Shaker concepts continue to influence modern designers
Shaker influenced Wooden furniture and bowls were utilitarian items made by the Shakers, and their designs inspired modern creations by “Furnishing Utopia.”
Photos by Charlie Schuck
“If it is both useful and necessary and you can recognize and eliminate what is not essential, then go ahead and make it as beautifully as you can.” —Shaker saying
The design of their furniture is rooted in a deep devotion to creating something simply and perfectly. It reflects the way of life for those who belonged to the United Society of Believers in Christ’s Second Appearing, or Shakers, who split from the Quakers in Manchester, England, and whose members fled to America in 1744. Their idea of utopia was based on a belief in pacifism, equality, celibacy, and work as a form of worship. Two members are still living, in Maine, yet the Shakers’ dedication to making things with a purpose continues to influence designers all over the world.
A revival of the Shaker style in the post-war 1940s grew out of a period when minimalists transformed design. One was Japanese-American woodworker George Nakashima, who incorporated Japanese joiner and Shaker minimalist designs in his New Hope, Pennsylvania, workshop. Mira Nakashima, 76, studied under her father for many years before his death in 1990 and continues his legacy.
“Shaker design is very beautiful because of its honesty and simplicity,” says Nakashimi. Her furniture designs are crafted from sustainably harvested hardwoods, continuing in her father’s legacy of respecting natural materials with a lack of ego in its creation.
“When the Shakers sat down to build a chair, they were doing that as an act of worship,” explains New York-based antiques dealer John Keith Russell, whose fascination with Shaker design dates back to 1979. “Most of the artisans always chose a route of humility, and their work was anonymous.
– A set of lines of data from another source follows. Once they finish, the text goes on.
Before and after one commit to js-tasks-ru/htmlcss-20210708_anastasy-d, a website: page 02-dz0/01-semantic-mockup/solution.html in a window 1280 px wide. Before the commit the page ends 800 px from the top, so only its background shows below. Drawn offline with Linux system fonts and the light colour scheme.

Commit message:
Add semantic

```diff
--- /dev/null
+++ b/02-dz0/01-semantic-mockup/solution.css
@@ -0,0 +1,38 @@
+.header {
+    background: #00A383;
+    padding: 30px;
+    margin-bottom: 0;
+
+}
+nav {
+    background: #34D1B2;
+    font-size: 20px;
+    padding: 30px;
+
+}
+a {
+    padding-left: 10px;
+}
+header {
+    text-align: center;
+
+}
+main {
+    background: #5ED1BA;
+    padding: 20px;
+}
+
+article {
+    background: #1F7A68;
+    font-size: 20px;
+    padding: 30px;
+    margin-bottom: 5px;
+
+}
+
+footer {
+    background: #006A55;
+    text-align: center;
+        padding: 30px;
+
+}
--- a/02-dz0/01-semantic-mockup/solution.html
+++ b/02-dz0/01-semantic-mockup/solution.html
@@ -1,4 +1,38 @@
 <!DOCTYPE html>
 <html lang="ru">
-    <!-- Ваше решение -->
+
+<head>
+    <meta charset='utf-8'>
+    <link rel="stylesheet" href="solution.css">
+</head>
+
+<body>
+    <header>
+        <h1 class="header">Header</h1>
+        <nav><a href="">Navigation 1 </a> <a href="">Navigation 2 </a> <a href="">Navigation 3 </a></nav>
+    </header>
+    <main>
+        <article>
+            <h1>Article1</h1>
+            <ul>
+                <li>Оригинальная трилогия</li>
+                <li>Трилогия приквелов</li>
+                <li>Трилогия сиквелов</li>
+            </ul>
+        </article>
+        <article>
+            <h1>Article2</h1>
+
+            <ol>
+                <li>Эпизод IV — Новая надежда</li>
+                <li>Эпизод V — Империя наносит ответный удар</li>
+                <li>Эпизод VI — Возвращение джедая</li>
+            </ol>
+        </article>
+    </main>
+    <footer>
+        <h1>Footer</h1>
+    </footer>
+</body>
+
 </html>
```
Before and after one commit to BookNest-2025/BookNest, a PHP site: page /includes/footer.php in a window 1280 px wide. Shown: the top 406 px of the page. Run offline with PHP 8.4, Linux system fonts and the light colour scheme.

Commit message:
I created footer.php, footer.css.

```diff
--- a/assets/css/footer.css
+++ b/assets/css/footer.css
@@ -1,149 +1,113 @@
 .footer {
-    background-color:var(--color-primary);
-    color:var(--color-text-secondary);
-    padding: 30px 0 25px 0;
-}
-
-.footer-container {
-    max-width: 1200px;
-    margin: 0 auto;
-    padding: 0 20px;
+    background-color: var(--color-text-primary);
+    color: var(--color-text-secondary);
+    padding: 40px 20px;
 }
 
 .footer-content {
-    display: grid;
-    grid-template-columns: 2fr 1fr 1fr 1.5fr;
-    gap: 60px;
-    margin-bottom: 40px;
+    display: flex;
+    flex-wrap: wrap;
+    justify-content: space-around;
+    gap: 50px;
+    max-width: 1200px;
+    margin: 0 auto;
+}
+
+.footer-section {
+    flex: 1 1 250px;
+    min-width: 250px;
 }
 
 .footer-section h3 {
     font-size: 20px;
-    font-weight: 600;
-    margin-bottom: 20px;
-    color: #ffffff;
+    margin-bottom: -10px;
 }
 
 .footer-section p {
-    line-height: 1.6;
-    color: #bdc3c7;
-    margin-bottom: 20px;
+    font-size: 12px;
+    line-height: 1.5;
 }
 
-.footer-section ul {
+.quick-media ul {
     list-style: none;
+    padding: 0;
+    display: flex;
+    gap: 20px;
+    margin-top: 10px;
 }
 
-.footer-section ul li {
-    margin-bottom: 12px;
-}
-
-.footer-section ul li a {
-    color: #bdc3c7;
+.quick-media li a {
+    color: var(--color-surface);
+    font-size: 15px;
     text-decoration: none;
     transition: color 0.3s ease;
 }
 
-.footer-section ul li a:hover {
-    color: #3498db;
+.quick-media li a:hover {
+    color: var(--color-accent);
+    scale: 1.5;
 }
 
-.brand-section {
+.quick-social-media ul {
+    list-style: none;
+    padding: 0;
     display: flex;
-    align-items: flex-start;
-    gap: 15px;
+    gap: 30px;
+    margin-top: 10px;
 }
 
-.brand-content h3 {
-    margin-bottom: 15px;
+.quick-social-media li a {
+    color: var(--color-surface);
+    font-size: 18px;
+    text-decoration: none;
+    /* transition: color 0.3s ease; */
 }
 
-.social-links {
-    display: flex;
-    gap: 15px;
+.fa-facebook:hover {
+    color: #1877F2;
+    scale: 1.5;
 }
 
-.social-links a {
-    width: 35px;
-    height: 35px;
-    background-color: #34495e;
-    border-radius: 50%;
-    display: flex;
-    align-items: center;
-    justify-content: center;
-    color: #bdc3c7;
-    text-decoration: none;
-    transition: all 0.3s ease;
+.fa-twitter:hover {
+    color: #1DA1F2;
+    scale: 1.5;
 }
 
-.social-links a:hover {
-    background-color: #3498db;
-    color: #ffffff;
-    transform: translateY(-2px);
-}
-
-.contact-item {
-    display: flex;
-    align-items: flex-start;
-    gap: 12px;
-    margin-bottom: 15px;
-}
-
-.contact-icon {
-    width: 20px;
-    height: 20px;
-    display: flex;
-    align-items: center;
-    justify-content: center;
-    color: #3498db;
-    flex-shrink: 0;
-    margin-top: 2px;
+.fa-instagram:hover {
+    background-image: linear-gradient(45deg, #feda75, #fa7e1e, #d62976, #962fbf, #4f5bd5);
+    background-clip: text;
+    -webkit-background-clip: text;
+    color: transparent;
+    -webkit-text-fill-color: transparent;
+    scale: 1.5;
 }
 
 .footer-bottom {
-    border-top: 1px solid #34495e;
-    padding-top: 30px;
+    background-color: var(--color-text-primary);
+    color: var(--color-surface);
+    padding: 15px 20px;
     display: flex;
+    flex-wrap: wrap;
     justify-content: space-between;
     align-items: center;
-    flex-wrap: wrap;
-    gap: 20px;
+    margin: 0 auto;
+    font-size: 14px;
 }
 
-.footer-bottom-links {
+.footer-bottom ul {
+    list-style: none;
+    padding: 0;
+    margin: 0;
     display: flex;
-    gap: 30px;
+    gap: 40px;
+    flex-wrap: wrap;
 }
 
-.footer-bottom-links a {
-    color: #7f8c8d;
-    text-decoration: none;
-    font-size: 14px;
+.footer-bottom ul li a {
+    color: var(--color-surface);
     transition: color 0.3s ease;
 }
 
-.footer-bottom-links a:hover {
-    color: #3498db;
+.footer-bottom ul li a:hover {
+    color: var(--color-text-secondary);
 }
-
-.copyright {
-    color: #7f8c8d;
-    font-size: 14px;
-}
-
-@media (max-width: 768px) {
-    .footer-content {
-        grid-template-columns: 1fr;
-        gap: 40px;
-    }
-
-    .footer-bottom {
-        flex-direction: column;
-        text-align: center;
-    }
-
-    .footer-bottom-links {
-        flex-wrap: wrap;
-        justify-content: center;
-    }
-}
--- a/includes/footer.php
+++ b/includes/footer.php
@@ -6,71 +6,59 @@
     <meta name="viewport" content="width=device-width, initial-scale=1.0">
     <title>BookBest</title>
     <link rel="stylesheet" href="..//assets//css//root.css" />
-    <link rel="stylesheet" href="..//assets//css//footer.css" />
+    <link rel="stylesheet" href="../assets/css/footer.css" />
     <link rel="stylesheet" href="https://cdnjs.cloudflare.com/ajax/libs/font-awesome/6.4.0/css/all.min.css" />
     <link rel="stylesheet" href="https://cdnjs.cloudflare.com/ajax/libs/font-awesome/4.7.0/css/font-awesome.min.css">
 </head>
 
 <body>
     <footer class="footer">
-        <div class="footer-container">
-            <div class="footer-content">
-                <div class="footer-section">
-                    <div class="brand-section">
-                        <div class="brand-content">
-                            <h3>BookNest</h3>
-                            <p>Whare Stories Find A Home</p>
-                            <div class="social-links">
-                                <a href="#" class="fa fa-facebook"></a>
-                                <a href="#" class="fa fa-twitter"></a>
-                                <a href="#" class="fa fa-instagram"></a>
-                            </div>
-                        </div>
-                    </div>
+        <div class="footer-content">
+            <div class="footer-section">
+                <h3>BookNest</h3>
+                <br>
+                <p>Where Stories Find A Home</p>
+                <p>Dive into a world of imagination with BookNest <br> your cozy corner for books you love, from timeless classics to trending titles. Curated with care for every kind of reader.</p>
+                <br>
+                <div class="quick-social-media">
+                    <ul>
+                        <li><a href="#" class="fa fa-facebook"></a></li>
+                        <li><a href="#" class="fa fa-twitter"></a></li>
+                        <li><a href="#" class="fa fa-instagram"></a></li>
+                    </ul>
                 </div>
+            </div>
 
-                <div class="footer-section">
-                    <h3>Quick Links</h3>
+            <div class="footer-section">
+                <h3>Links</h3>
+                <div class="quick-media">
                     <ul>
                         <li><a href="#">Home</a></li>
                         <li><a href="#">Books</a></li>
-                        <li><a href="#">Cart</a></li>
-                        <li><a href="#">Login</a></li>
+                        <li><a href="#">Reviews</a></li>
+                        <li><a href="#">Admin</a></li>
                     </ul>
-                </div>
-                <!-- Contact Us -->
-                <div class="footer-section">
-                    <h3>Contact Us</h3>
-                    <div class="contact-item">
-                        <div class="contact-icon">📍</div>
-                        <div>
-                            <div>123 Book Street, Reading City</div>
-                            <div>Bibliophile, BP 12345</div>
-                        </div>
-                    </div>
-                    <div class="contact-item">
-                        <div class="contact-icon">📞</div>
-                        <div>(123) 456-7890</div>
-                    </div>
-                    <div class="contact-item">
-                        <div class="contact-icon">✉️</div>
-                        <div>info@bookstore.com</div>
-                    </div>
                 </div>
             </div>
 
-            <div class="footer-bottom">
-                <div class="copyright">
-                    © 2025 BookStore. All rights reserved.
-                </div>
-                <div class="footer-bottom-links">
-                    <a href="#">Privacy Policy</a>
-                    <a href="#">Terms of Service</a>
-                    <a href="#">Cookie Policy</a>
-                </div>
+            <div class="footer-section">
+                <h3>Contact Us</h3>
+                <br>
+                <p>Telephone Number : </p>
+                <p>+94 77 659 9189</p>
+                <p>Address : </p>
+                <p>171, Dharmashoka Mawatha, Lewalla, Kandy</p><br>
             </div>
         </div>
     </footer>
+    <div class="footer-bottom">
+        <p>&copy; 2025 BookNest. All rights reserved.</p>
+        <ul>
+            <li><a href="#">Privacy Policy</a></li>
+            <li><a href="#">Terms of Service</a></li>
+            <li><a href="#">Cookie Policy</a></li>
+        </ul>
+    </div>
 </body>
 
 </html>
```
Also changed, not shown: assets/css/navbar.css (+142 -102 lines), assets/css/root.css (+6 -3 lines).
It was a communist society where everyone owned everything. They would not embellish objects for the sake of visual value. Heaven was orderly and clean and had no designs that didn’t create use in them.”
Russell, a former board member of Hancock Shaker Village and chair of the museum’s collections committee, travels the world to share the beauty of Shaker design. Next stop: Design Miami. Alongside the Art Basel fairs in Miami each December and Basel, Switzerland, each June, Design Miami has become the premier venue for the most influential collectors, gallerists, designers, curators, and critics. For a second year, Russell will have a booth of Shaker furniture.
The Shaker design has drawn a lot of interest from collectors, says Jennifer Roberts, CEO of Design Miami. “I don’t know how it could ever fall out of favor. I think the aesthetic is appealing to many collectors, but so is the history of the Shakers and the fact that each piece is unique and crafted by hand.”
Hancock Shaker Village director Jennifer Trainer Thompson will lead a group from the Berkshires to Design Miami and will visit Russell’s booth, giving them an opportunity to see first-hand how widespread the Shaker influence is. “The Shakers had such a dedication to making something perfectly and simply, I think that resonates today,” says Thompson. “It is almost like a meditation.”
Hancock Shaker Village’s weaving, blacksmith, oval box and timber frame workshops are regularly sold out. And back in May 2016, Portland-based Studio Gorm worked with a dozen other design studios in a project called “Furnishing Utopia.” They visited Hancock Shaker Village and Mount Lebanon Shaker Museum for a week-long workshop, handling Shaker artifacts and exploring the community’s philosophies and inner workings to interpret an object or Shaker idea in a contemporary context. They created 55 pieces.
“We were interested in understanding why the Shakers’ material culture was so unique for their time and why they continue to be relevant today,” says Studio Gorm co-founder John Arndt. “Simple everyday objects should be made exceptionally well, function without much fuss, and bring a sense of joy to people’s lives in using them.”
With the support of retailers Design Within Reach and Sight Unseen, Furnishing Utopia has presented their results during NYCxDesign for the last three years. The touring exhibit has also been presented in Stockholm and Chicago to much acclaim.
“For every designer, there’s an inherent desire that they hope their design will last,” says Jean Lee, co-founder of Ladies & Gentlemen Studio, part of the Furnishing Utopia collective. “Looking at the Shaker culture is an opportunity for everyone to try to find that universal truth of how to create something beautiful, useful and long lasting.”